Spirit AeroSystems has started a process to divest two manufacturing sites in Oklahoma that are responsible for potentially more than $1 billion in forward losses announced by the company within the last two years, including a new pre-tax charge estimated between $350 million to $400 million during the second quarter.
The new effort to sell off the wing and subassembly manufacturing sites in Tulsa and McAlester comes as the company also announced it is postponing the release of second quarter earnings because the auditors have not completed their review.
Spirit expects that the auditors will certify that revenues improved by 13% in the second quarter to $1.52 billion, while backlog rose $2 billion to $38 billion. Operating performance also improved before factoring in the forward-loss charges, Spirit says, without elaborating.
The Wichita, Kansas-based aerostructures supplier reports the divestitures amidst reports of staff lay-offs and an ongoing strategic review aimed at re-balancing the company's product strategy less than a decade after emerging from Boeing ownership and becoming a diversified aerospace supplier.
Since emerging as Spirit AeroSystems in 2004, the company under former chief executive Jeff Turner's leadership worked diligently to expand its product portfolio beyond its legacy as an exclusive Boeing aerostructures and wing components supplier.
In a span of five years, Spirit executives won new business on Gulfstream's two newest programmes with the G280 and G650, displacing previous suppliers including Vought Aircraft division of Triumph Aerostructures. The company also was selected to build the cabin of the Sikorsky CH-53K, a heavy-lift helicopter in development for the US Marine Corps. Spirit also became a major supplier on the Airbus A350XWB, shipping the Section 10 centre fuselage and the front spar and fixed leading edge of the wing from a new factory in Kinston, North Carolina.
At the same time, Spirit's strategy emphasised maintaining its positions as a premier member of Boeing's supply chain.
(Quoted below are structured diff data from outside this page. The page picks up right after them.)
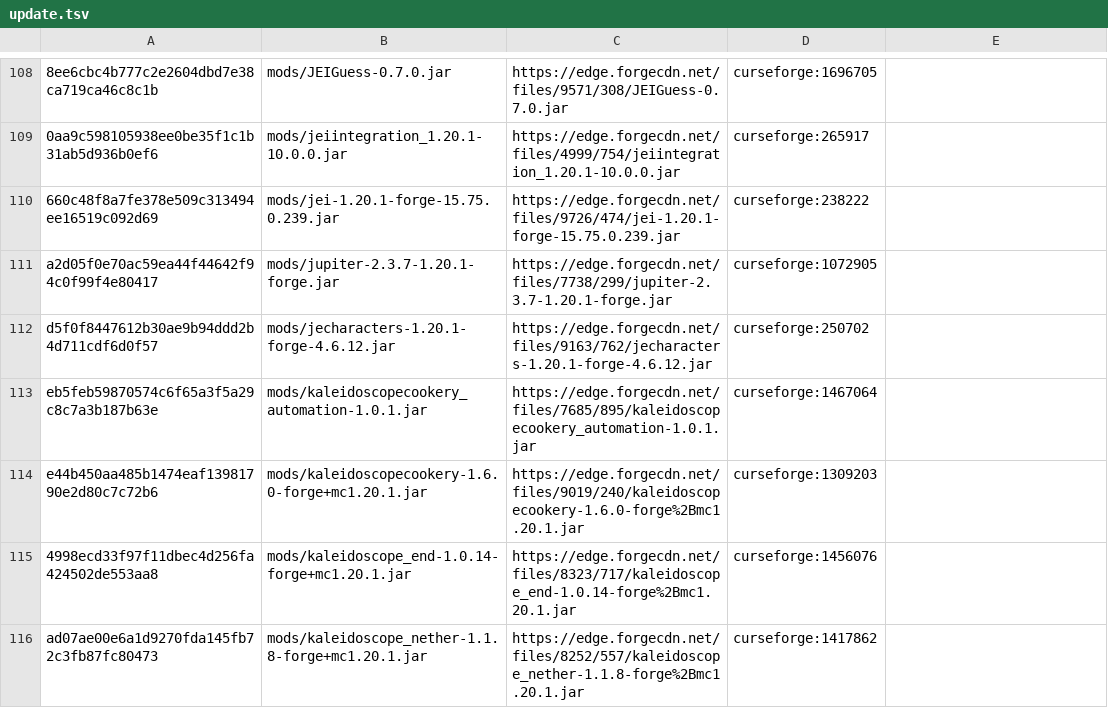
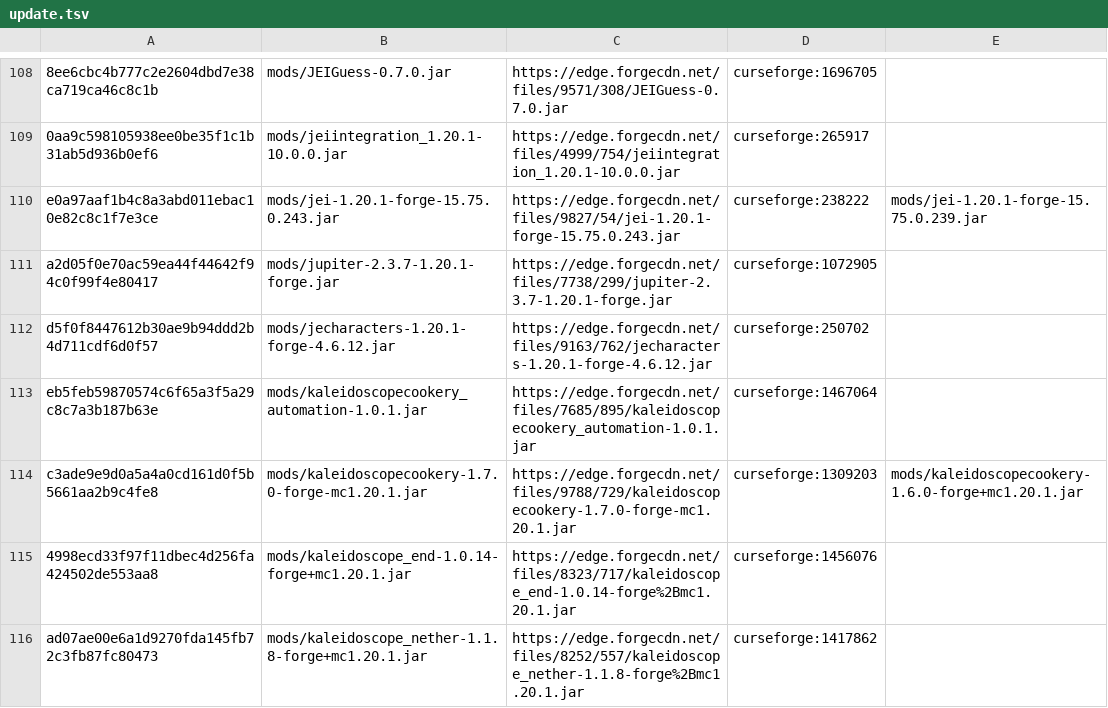
Before and after one commit to Eternal-Snowstorm/Create-Mechanism-and-Innovation, a TSV file: updater/update.tsv, drawn as a sheet; only a part is shown, gaps mark what is left out; the diff covers the shown part only; the diff names each change by its address in the sheet, - before the commit and + after, or states it on an @@ line.

```diff
--- a/updater/update.tsv
+++ b/updater/update.tsv
-A110: 660c48f8a7fe378e509c313494ee16519c092d69
+A110: e0a97aaf1b4c8a3abd011ebac10e82c8c1f7e3ce
-B110: mods/jei-1.20.1-forge-15.75.0.239.jar
+B110: mods/jei-1.20.1-forge-15.75.0.243.jar
-C110: https://edge.forgecdn.net/files/9726/474/jei-1.20.1-forge-15.75.0.239.jar
+C110: https://edge.forgecdn.net/files/9827/54/jei-1.20.1-forge-15.75.0.243.jar
-E110: (empty)
+E110: mods/jei-1.20.1-forge-15.75.0.239.jar
-A114: e44b450aa485b1474eaf13981790e2d80c7c72b6
+A114: c3ade9e9d0a5a4a0cd161d0f5b5661aa2b9c4fe8
-B114: mods/kaleidoscopecookery-1.6.0-forge+mc1.20.1.jar
+B114: mods/kaleidoscopecookery-1.7.0-forge-mc1.20.1.jar
-C114: https://edge.forgecdn.net/files/9019/240/kaleidoscopecookery-1.6.0-forge%2Bmc1.20.1.jar
+C114: https://edge.forgecdn.net/files/9788/729/kaleidoscopecookery-1.7.0-forge-mc1.20.1.jar
-E114: (empty)
+E114: mods/kaleidoscopecookery-1.6.0-forge+mc1.20.1.jar
```
Also changed, not shown: 50 edited cells elsewhere in this file, updater/delete.tsv, 21 other files.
The company won the rights to build the Section 41 nose sections of the 787 and 747-8, as well as major elements of the wing structures and engine nacelles.
But the company struggled to keep costs under control with so many development programmes ongoing at the same time, especially as some of the programmes encountered significant delays downstream of Spirit's role in the supply chain.
The financial impact of the deals began to be felt in the first quarter of 2012, when Spirit announced an $11 million charge attributed to the G280 and a $3 million forward-loss on the 747-8 wing components. A $7 million charge on the A350 wing followed in the second quarter, but the real impact came later. In the third quarter last year, Spirit disclosed $591 million in new charges, including major losses on the wing programmes of the 787, G650 and G280, as well as the engine nacelle of the G280.
The disclosure likely cost the job of the chief executive, as Turner announced he would resign in tandem with the reported charges. The red ink continued to spill into the fourth quarter, as Spirit reported another charge of $20 million on the G280 wing.
Including the latest charge in the second quarter, Spirit's work on the two Gulfstream programmes have led to forward-losses of between $783 million and $833 million.
Larry Lawson, formerly head of Lockheed Martin's Aeronautics division, was hired to replace Turner in the second quarter, and he immediately launched a strategic review of the operation. In a June interview with Flightglobal, Lawson said that the review was considering all aspects of Spirit's operation, and he noted the company was open to moving further into the defence business where its cost structure and expertise could be a good match.